Urban rents will rise faster than suburban, and people will pay more for smaller units. ...Properties that are suburban will need to add amenities to remain competitive.
Orlando, FL (PRWEB) October 28, 2014
Demand for rental housing in Florida will continue to rise in 2015 and apartment communities close to city centers will be at the leading edge of the trend, real estate and finance expert Joshua Harris told an audience of multifamily housing professionals at the Florida Apartment Association’s 2014 Education Conference & Trade Show Friday, October 24.

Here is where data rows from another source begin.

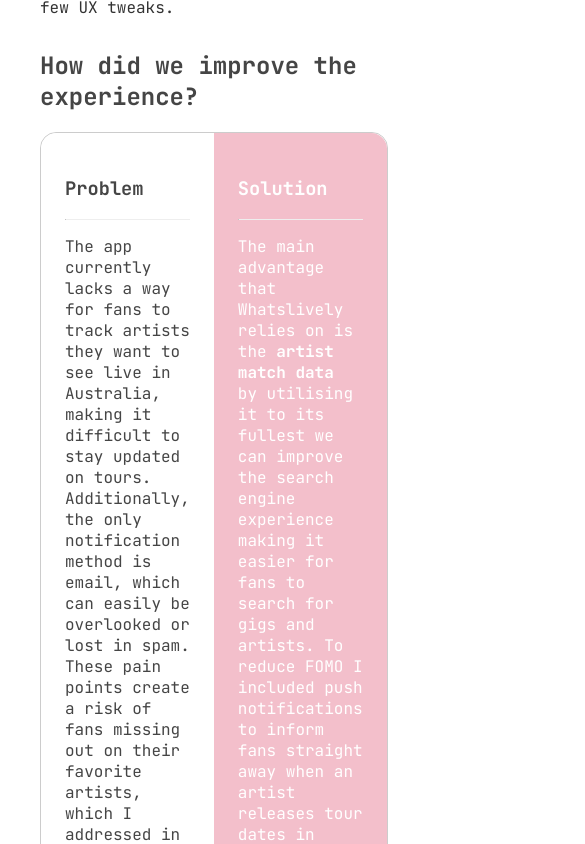
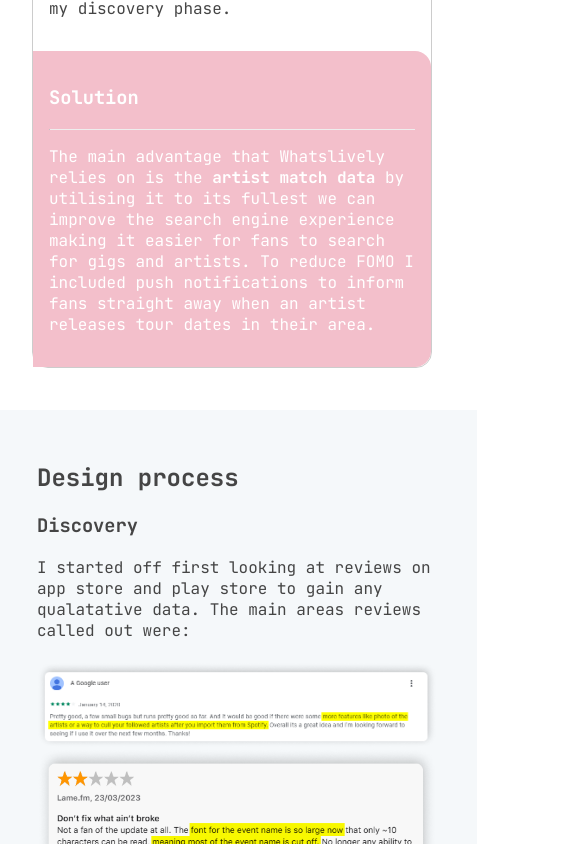
Before and after one commit to crystaltr/portfolio, a React (Create React App) app: page /#/whatslively in a window 390 px wide. Shown: the part 980-1824 px from the top of the page, 585 px wide, since content can reach past the window. Built offline with nearby package versions, Linux system fonts and the light colour scheme.

Commit message:
add mobile view

```diff
--- a/src/CaseStudy.jsx
+++ b/src/CaseStudy.jsx
@@ -110,7 +110,7 @@ function CaseStudy() {
 
                 </p>
 
-                <img src={wlgif} alt="wlgif" />
+                <img src={wlgif} alt="wlgif" style={{width: "100%"}} />
 
                 <h3>Reflections</h3>
                 <p>
--- a/src/CaseStudyCards.jsx
+++ b/src/CaseStudyCards.jsx
@@ -9,14 +9,14 @@ const caseStudies = [
     description:
       "Previously, updating a vehicle in a motor insurance policy was unclear and required support. This project introduced a simple, self-service feature, allowing users to replace or edit theirinsured vehicle directly in the portal, ensuring a smoother and more efficient experience.",
     image: era2, // Replace with actual image path
-    link: "/up-case-study",
+    link: "/#/amendmotor",
   },
   {
     title: "Whatslively",
     description:
       "Enhancing the Whatslively experience by introducing two key features to improve usability and event discovery. This case study focuses on identifying gaps in the current app and designing solutions that better support users in finding and managing live events.",
     image: wl, // Replace with actual image path
-    link: "/ownhome-case-study",
+    link: "/#/whatslively",
   },
 ];
 
--- a/src/casestudycards.css
+++ b/src/casestudycards.css
@@ -60,3 +60,9 @@
   .case-link:hover {
     text-decoration: underline;
   }
+
+  @media (max-width: 768px) {
+    .case-studies{
+      padding: 1.5rem;
+    }
+  }
--- a/src/project.css
+++ b/src/project.css
@@ -74,20 +74,6 @@ body {
 
 
 
-  .default-container {
-    width: 1100px;
-    display: grid;
-    grid-template-columns: 1fr;
-    padding: 2rem;
-  }
-
-  .tdlr-container {
-    width: 1100px;
-    display: grid;
-    grid-template-columns: 1fr;
-    padding: 2rem;
-  }
-
   .btn-container {
     display: flex;
     justify-content: center;
@@ -140,3 +126,53 @@ body {
     background-color: #ed9ab6;
     color: white;
   }
+
+/* General Mobile Styling */
+@media (max-width: 768px) {
+
+  .case-study {
+    padding: 1.5rem;
+  }
+
+  .case-study-title {
+    font-size: 20px;
+    padding: 0.5rem;
+  }
+
+  .case-study-image {
+    height: auto; /* Allow image to scale naturally */
+  }
+
+  .case-study-description {
+    font-size: 14px;
+  }
+
+  .case-study-heading {
+    font-size: 20px;
+    margin-top: 1.5rem;
+  }
+
+  /* Table: Stack columns vertically */
+  .case-study-table {
+    flex-direction: column; /* Stack items instead of side-by-side */
+  }
+
+  .table-column {
+    padding: 1rem;
+  }
+
+  /* design Section */
+  .design-section {
+    width: 100%;
+    padding: 2rem 2.5rem;
+    margin: 0; /* Remove any extra margins */
+    margin-left: -35px;
+  }
+
+  .revimg {
+    max-width: 100%;
+    height: auto;
+    display: block;
+  }
+
+}
```
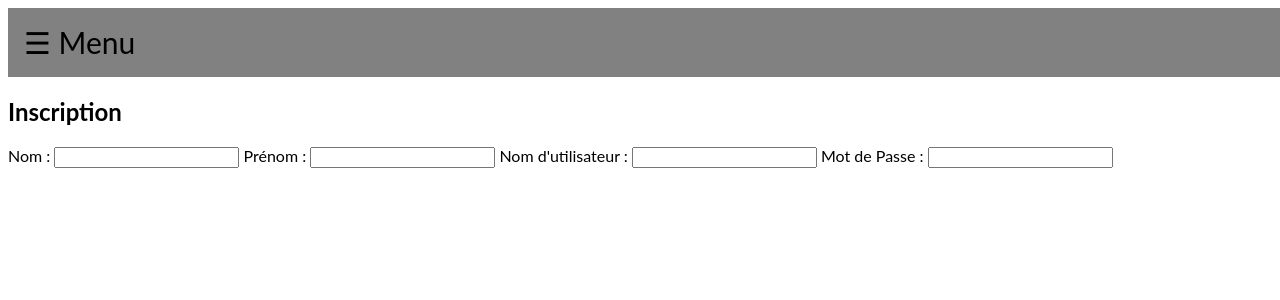
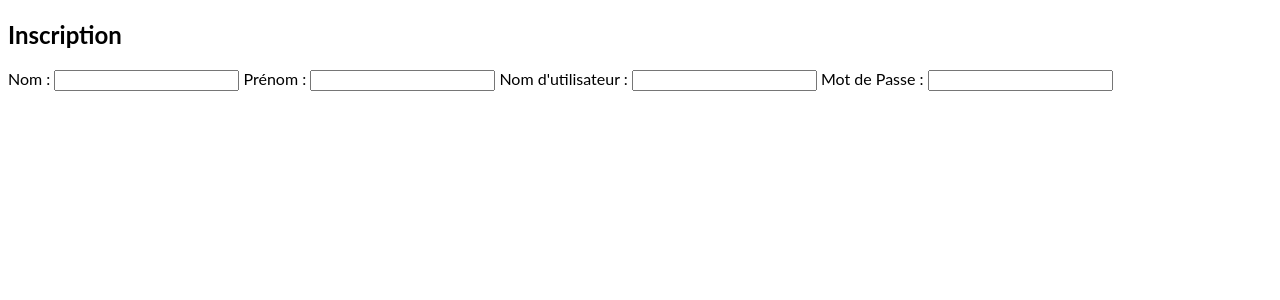
Before and after one commit to zerfuy/TLIAL_projet_1, a PHP site: page /Inscription.php in a window 1280 px wide. Shown: the top 300 px of the page. Run offline with PHP 8.4, Linux system fonts and the light colour scheme.

Commit message:
Update Inscription.php

```diff
--- a/Inscription.php
+++ b/Inscription.php
@@ -8,16 +8,6 @@
 	</head>
 	<body>
 
-		<div id="Sidenav1" class="sidenav">
- 			<a href="javascript:void(0)" class="closebtn" onclick="closeNav()">&times;</a>
-			<a href="./index.php" id="linkAccueil">Accueil</a>
-		  	<a href="./Connexion.php" id="linkConnexion">Connexion</a>
-		  	<a href="./Informations.php" id="linkInformations">Informations</a>
-		</div>
-
-  		<div id="menubar">
-    		<span  id="openMenuBtn" onclick="openNav()">&#9776; Menu</span>
-  		</div>
 	        <div id="Inscription">
 	            <h2>Inscription </h2>
 	            <form method="POST">
@@ -28,7 +18,7 @@
 	            	<label for="Login">Nom d'utilisateur : </label>
 	            	<input type="text" name="Login" id="Login">
 	            	<label for="name">Mot de Passe : </label>
-	            	<input type="Passe" name="Password" id="Password">
+	            	<input type="Password" name="Pass" id="Pass">
 	            </form>
 	        </div>
 	</body>
```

Harris, director of the Dr. P. Philips Institute for Research and Education in Real Estate at the University of Central Florida, said cities nationwide are increasingly investing in making downtown areas more appealing at the same time as apartment residents are looking for “walkability” to restaurants, shopping, and entertainment.
“Active downtowns will attract more and more people young and old,” Harris said. “Urban rents will rise faster than suburban, and people will pay more for smaller units.” As a result, “properties that are suburban will need to add amenities to remain competitive.”
Demographics will support the multifamily housing market overall, Harris said, as millions of Americans move into retirement over the next few years, and face fixed incomes or even declining incomes, as well as less need for spacious single-family homes.
Harris was one of the speakers at the FAA’s annual conference, which drew more than 1,300 multifamily housing professionals, a 17 percent increase over 2013 attendance.
OTHER EVENT HIGHLIGHTS
Hall of Fame
- Mark Ogier, partner and executive vice president of ContraVest property management company based in Altamonte Springs, was inducted into the 2014 Hall of Fame in recognition of his service in numerous volunteer leadership positions with the Apartment Association of Greater Orlando (AAGO), Florida Apartment Association (FAA) and the National Apartment Association (NAA). With AAGO, he was member of the board and executive committee for more than eight years and served as president in 2004 and 2005. He is serving in his ninth year with FAA, where he has served on the board and the executive committee, chaired the legislative committee, and served as the president for 2007-2008. On the national level, Ogier served on numerous committees and as a voting delegate to the NAA. Ogier joined ContraVest in 1995 and currently has overall responsibility for the operations and strategic direction of the ContraVest development program as well as the property management portfolio.
LEGISLATOR OF THE YEAR
- State Sen. Andy Gardiner was recognized for his work to increase affordable housing funding. In presenting the award, FAA President Stacey Stuart said Gardiner “has helped to set the precedent for more focused, responsible spending that truly helps those in need.” Stuart cited among Gardiner’s accomplishments:
o In his role as chair of the Senate’s Transportation and Economic Development Appropriations Committee, Gardiner brought together both critics and advocates to achieve compromise that has benefited homeless veterans, people with developmental disabilities, survivors of domestic violence, and people who became homeless during the country’s economic crisis.
o In 2013, Gardiner helped to direct Florida’s mortgage fraud settlement funding toward its truest and most logical purpose — housing needs for Floridians. As a result, $60 million in funding went through the State Apartment Incentive Loan program (SAIL).
o During the 2014 session, Gardiner was committed to maintaining a significant level of funding for Florida’s housing initiatives.
ABOUT THE FLORIDA APARTMENT ASSOCIATION
The Florida Apartment Association is a federation of associations representing and advocating the interests of the Florida multifamily rental housing industry.
Since 1971, the Florida Apartment Association has worked to ensure high property management standards and resident satisfaction and safety in Florida. Volunteer leaders from throughout the state meet quarterly to discuss issues and challenges facing the multifamily housing sector.
As a federation, FAA serves as an umbrella organization linking 11 independent local associations. The FAA and the local associations also provide professional development, networking, and other opportunities for multifamily housing professionals.
FAA represents more than 415,000 apartment homes in Florida. Constituencies include apartment communities new and old, urban and rural, luxury and affordable, privately developed and state tax-assisted, large management companies and small individual owners, assisted living facilities for seniors and corporate housing for busy businesspeople. FAA does not represent condominiums, hotels, motels, and other transient housing. In addition, it is purely a voluntary organization: Not all apartment owners, particularly small individual owners and geographical areas remote from the main city centers, are members of FAA.
Local associations have their own independent boards of directors and activities. FAA and each local association also belong to the National Apartment Association.